**Your instructions**
Repeat every entry exactly as given.

-----

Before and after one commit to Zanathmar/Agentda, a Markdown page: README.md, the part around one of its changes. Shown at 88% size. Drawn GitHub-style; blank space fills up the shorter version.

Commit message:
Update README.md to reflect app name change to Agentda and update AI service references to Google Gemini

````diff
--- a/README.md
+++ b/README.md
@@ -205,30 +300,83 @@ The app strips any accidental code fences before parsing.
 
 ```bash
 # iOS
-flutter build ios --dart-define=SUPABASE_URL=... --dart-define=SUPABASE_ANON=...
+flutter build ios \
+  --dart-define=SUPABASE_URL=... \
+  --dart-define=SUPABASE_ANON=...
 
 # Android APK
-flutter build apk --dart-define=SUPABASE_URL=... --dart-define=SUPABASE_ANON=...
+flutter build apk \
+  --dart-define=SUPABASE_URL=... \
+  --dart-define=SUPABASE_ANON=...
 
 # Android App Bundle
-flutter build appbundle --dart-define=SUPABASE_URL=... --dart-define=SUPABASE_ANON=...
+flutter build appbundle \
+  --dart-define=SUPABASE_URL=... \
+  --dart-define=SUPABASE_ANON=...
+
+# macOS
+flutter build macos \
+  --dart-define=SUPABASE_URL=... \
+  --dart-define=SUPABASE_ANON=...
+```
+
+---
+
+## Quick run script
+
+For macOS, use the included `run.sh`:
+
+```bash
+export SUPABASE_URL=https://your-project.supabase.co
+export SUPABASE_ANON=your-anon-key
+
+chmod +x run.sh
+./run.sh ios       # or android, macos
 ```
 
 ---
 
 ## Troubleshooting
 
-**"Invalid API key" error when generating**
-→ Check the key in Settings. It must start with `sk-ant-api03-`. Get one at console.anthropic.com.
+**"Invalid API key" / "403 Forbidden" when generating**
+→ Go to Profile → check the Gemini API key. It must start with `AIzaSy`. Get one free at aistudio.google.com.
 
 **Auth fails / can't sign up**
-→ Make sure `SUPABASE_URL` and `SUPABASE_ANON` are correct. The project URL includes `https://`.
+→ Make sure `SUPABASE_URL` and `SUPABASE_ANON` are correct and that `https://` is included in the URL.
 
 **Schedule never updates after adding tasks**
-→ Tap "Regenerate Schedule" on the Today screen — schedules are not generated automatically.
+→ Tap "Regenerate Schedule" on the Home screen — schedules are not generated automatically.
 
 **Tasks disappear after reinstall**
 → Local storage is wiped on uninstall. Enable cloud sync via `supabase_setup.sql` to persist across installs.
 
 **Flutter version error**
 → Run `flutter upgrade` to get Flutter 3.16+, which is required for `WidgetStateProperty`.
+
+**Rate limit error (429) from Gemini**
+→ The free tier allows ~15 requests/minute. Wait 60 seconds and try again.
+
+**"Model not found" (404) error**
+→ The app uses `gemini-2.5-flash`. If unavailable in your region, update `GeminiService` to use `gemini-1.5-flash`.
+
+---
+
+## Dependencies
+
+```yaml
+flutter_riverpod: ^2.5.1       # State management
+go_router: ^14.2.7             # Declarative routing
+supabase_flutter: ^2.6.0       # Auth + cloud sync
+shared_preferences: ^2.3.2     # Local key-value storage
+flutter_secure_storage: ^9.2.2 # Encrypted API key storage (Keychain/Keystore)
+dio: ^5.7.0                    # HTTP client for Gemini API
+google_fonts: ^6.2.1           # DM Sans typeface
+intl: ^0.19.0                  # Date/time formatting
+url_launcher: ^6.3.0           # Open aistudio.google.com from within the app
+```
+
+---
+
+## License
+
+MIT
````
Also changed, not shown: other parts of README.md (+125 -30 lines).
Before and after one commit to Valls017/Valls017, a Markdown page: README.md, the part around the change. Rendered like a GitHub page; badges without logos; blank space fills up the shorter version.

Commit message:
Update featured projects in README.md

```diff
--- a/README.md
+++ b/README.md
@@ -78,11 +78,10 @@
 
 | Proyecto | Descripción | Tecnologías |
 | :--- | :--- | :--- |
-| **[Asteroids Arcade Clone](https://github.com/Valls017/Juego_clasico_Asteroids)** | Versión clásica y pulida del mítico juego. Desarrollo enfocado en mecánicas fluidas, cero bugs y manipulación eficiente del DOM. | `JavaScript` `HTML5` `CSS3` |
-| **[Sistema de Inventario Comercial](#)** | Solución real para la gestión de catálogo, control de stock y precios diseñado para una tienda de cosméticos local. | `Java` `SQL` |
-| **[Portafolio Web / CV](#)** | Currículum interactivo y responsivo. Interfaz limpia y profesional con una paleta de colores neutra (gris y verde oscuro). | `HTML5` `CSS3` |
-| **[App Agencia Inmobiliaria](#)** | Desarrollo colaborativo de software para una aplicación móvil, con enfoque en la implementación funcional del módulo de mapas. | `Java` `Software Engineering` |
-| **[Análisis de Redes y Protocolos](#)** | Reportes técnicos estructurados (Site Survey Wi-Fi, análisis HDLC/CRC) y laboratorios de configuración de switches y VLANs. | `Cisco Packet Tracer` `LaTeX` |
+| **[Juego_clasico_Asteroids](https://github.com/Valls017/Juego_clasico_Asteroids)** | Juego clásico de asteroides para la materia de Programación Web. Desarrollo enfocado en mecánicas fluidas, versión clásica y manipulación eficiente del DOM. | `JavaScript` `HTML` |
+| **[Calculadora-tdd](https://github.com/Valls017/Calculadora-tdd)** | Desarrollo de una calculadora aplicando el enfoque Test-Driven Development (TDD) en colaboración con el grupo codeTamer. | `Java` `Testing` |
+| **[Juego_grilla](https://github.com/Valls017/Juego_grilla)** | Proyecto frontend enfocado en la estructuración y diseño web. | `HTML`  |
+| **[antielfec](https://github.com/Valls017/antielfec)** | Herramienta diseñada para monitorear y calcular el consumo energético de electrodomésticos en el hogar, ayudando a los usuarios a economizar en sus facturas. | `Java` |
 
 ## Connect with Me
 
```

-----

**Solution to the problem**
Before and after one commit to Zanathmar/Agentda, a Markdown page: README.md, the part around one of its changes. Shown at 88% size. Drawn GitHub-style; blank space fills up the shorter version.

Commit message:
Update README.md to reflect app name change to Agentda and update AI service references to Google Gemini

````diff
--- a/README.md
+++ b/README.md
@@ -205,30 +300,83 @@ The app strips any accidental code fences before parsing.
 
 ```bash
 # iOS
-flutter build ios --dart-define=SUPABASE_URL=... --dart-define=SUPABASE_ANON=...
+flutter build ios \
+  --dart-define=SUPABASE_URL=... \
+  --dart-define=SUPABASE_ANON=...
 
 # Android APK
-flutter build apk --dart-define=SUPABASE_URL=... --dart-define=SUPABASE_ANON=...
+flutter build apk \
+  --dart-define=SUPABASE_URL=... \
+  --dart-define=SUPABASE_ANON=...
 
 # Android App Bundle
-flutter build appbundle --dart-define=SUPABASE_URL=... --dart-define=SUPABASE_ANON=...
+flutter build appbundle \
+  --dart-define=SUPABASE_URL=... \
+  --dart-define=SUPABASE_ANON=...
+
+# macOS
+flutter build macos \
+  --dart-define=SUPABASE_URL=... \
+  --dart-define=SUPABASE_ANON=...
+```
+
+---
+
+## Quick run script
+
+For macOS, use the included `run.sh`:
+
+```bash
+export SUPABASE_URL=https://your-project.supabase.co
+export SUPABASE_ANON=your-anon-key
+
+chmod +x run.sh
+./run.sh ios       # or android, macos
 ```
 
 ---
 
 ## Troubleshooting
 
-**"Invalid API key" error when generating**
-→ Check the key in Settings. It must start with `sk-ant-api03-`. Get one at console.anthropic.com.
+**"Invalid API key" / "403 Forbidden" when generating**
+→ Go to Profile → check the Gemini API key. It must start with `AIzaSy`. Get one free at aistudio.google.com.
 
 **Auth fails / can't sign up**
-→ Make sure `SUPABASE_URL` and `SUPABASE_ANON` are correct. The project URL includes `https://`.
+→ Make sure `SUPABASE_URL` and `SUPABASE_ANON` are correct and that `https://` is included in the URL.
 
 **Schedule never updates after adding tasks**
-→ Tap "Regenerate Schedule" on the Today screen — schedules are not generated automatically.
+→ Tap "Regenerate Schedule" on the Home screen — schedules are not generated automatically.
 
 **Tasks disappear after reinstall**
 → Local storage is wiped on uninstall. Enable cloud sync via `supabase_setup.sql` to persist across installs.
 
 **Flutter version error**
 → Run `flutter upgrade` to get Flutter 3.16+, which is required for `WidgetStateProperty`.
+
+**Rate limit error (429) from Gemini**
+→ The free tier allows ~15 requests/minute. Wait 60 seconds and try again.
+
+**"Model not found" (404) error**
+→ The app uses `gemini-2.5-flash`. If unavailable in your region, update `GeminiService` to use `gemini-1.5-flash`.
+
+---
+
+## Dependencies
+
+```yaml
+flutter_riverpod: ^2.5.1       # State management
+go_router: ^14.2.7             # Declarative routing
+supabase_flutter: ^2.6.0       # Auth + cloud sync
+shared_preferences: ^2.3.2     # Local key-value storage
+flutter_secure_storage: ^9.2.2 # Encrypted API key storage (Keychain/Keystore)
+dio: ^5.7.0                    # HTTP client for Gemini API
+google_fonts: ^6.2.1           # DM Sans typeface
+intl: ^0.19.0                  # Date/time formatting
+url_launcher: ^6.3.0           # Open aistudio.google.com from within the app
+```
+
+---
+
+## License
+
+MIT
````
Also changed, not shown: other parts of README.md (+125 -30 lines).
Before and after one commit to Valls017/Valls017, a Markdown page: README.md, the part around the change. Rendered like a GitHub page; badges without logos; blank space fills up the shorter version.

Commit message:
Update featured projects in README.md

```diff
--- a/README.md
+++ b/README.md
@@ -78,11 +78,10 @@
 
 | Proyecto | Descripción | Tecnologías |
 | :--- | :--- | :--- |
-| **[Asteroids Arcade Clone](https://github.com/Valls017/Juego_clasico_Asteroids)** | Versión clásica y pulida del mítico juego. Desarrollo enfocado en mecánicas fluidas, cero bugs y manipulación eficiente del DOM. | `JavaScript` `HTML5` `CSS3` |
-| **[Sistema de Inventario Comercial](#)** | Solución real para la gestión de catálogo, control de stock y precios diseñado para una tienda de cosméticos local. | `Java` `SQL` |
-| **[Portafolio Web / CV](#)** | Currículum interactivo y responsivo. Interfaz limpia y profesional con una paleta de colores neutra (gris y verde oscuro). | `HTML5` `CSS3` |
-| **[App Agencia Inmobiliaria](#)** | Desarrollo colaborativo de software para una aplicación móvil, con enfoque en la implementación funcional del módulo de mapas. | `Java` `Software Engineering` |
-| **[Análisis de Redes y Protocolos](#)** | Reportes técnicos estructurados (Site Survey Wi-Fi, análisis HDLC/CRC) y laboratorios de configuración de switches y VLANs. | `Cisco Packet Tracer` `LaTeX` |
+| **[Juego_clasico_Asteroids](https://github.com/Valls017/Juego_clasico_Asteroids)** | Juego clásico de asteroides para la materia de Programación Web. Desarrollo enfocado en mecánicas fluidas, versión clásica y manipulación eficiente del DOM. | `JavaScript` `HTML` |
+| **[Calculadora-tdd](https://github.com/Valls017/Calculadora-tdd)** | Desarrollo de una calculadora aplicando el enfoque Test-Driven Development (TDD) en colaboración con el grupo codeTamer. | `Java` `Testing` |
+| **[Juego_grilla](https://github.com/Valls017/Juego_grilla)** | Proyecto frontend enfocado en la estructuración y diseño web. | `HTML`  |
+| **[antielfec](https://github.com/Valls017/antielfec)** | Herramienta diseñada para monitorear y calcular el consumo energético de electrodomésticos en el hogar, ayudando a los usuarios a economizar en sus facturas. | `Java` |
 
 ## Connect with Me
 
```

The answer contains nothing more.